With attrition rates running (conservatively) at 13% across the Insurance industry AND with the heightened focus on cost-control, a leader is left with two scenarios:

1. Back-fill the recently vacated role(s)

2. Don’t fill the role and hope the team can manage the extra load.

Let’s dissect.

Option 1

With Option 1, not only are you not moving the needle on budget, you’re actually adding to cost. Research by SHRM found that replacement costs (hiring, training, lost productivity) runs at between 60% - 200% the cost of the role being filled.

Now let’s factor that attrition rate back in. Assuming a department with 100 people being paid on average $60k. At 13% attrition, 13 staff members leave over the course of a year. That’s $780k in salary. So, when looking at the additional costs incurred by back-filling, that’s $468k to $1.5m of replacement costs on top of the salaries.

Option 2

By not back-filling in the same example as above, the leader would have an annual decrease in their spend of $780k.

Now obviously, from a purely cost-saving perspective, Option 2 wins out.

There’s a fairly large elephant in the room though…the same amount of work needs to be completed by the remaining 87 staff…while balancing service levels, quality, customer experience and staff engagement and burnout.

So, what can you do when you’re under cost and service-level pressure?

  • You can look at the efficiency of your process and systems…that’ll help decrease the overall workload, however it may take some time to execute (and my colleague Lee Gardiner has a great piece on the Hype Cycle which relates to this)
  • You can move work offshore or outsource, but that comes with its own raft of issues.

There is a third option however…

You can focus on Friction encountered by your frontline staff. The obstacles and pain-points they encounter each day are not only frustrating for them but take time away from focusing on meaningful work. An Ohio State study found that ‘in an 8-hour day, the average employee is productive for 2 hours and 53 minutes’. The rest of their day is lost to friction.

Friction is significant and is easy to eliminate once you can see it. The problem is, most organizations don’t have a systemic approach in place to capturing Friction. Instead, initiatives are driven by anecdotal evidence or responding to the squeakiest wheel.

To wrap up this exercise, let’s take the remaining 87 staff, and assume that we can remove 1 hour of Friction per person per day. That’s 87 hours of released capacity every day. The equivalent of 12 full-time employees.
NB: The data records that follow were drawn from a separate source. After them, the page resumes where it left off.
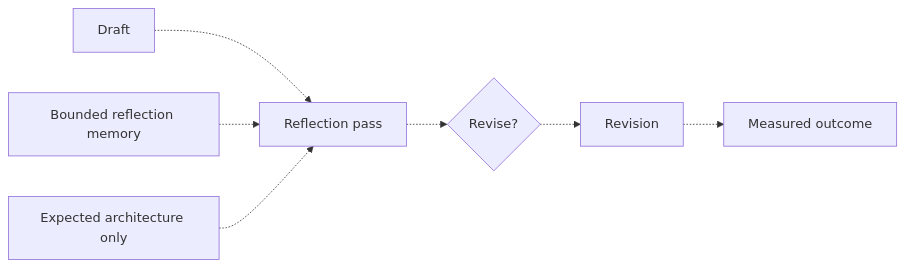
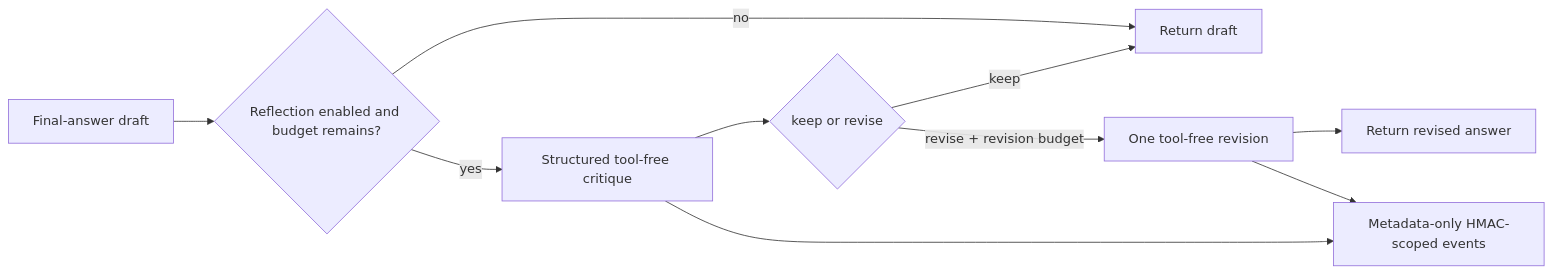
The first of 2 diagrams in docs/course/concepts/generic-self-reflection.md (levalencia/archon), drawn with Mermaid before and after one commit. The commit also changed other lines of this file and 8 other files, not shown here.

Commit message:
docs: close bounded reflection slice

````diff
--- a/docs/course/concepts/generic-self-reflection.md
+++ b/docs/course/concepts/generic-self-reflection.md
@@ -19,9 +17,12 @@
 ```mermaid
 flowchart LR
-    Draft -.-> Critic[Reflection pass]
-    Critic -.-> Decision{Revise?}
-    Decision -.-> Revision
-    Revision -.-> Eval[Measured outcome]
-    ReflectionMemory[Bounded reflection memory] -.-> Critic
-    Note[Expected architecture only] -.-> Critic
+    Draft[Final-answer draft] --> Guard{Reflection enabled and budget remains?}
+    Guard -- no --> Return[Return draft]
+    Guard -- yes --> Critic[Structured tool-free critique]
+    Critic --> Verdict{keep or revise}
+    Verdict -- keep --> Return
+    Verdict -- revise + revision budget --> Revision[One tool-free revision]
+    Revision --> Return2[Return revised answer]
+    Critic --> Events[Metadata-only HMAC-scoped events]
+    Revision --> Events
 ```
````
So by focusing on friction at the frontline, not only can you save $780k (13%) annually through attrition (and all the costs associated with replacing these roles), you’ll positively impact team engagement by removing pain-points, and you’ll essentially fill the gap that attrition left through higher production.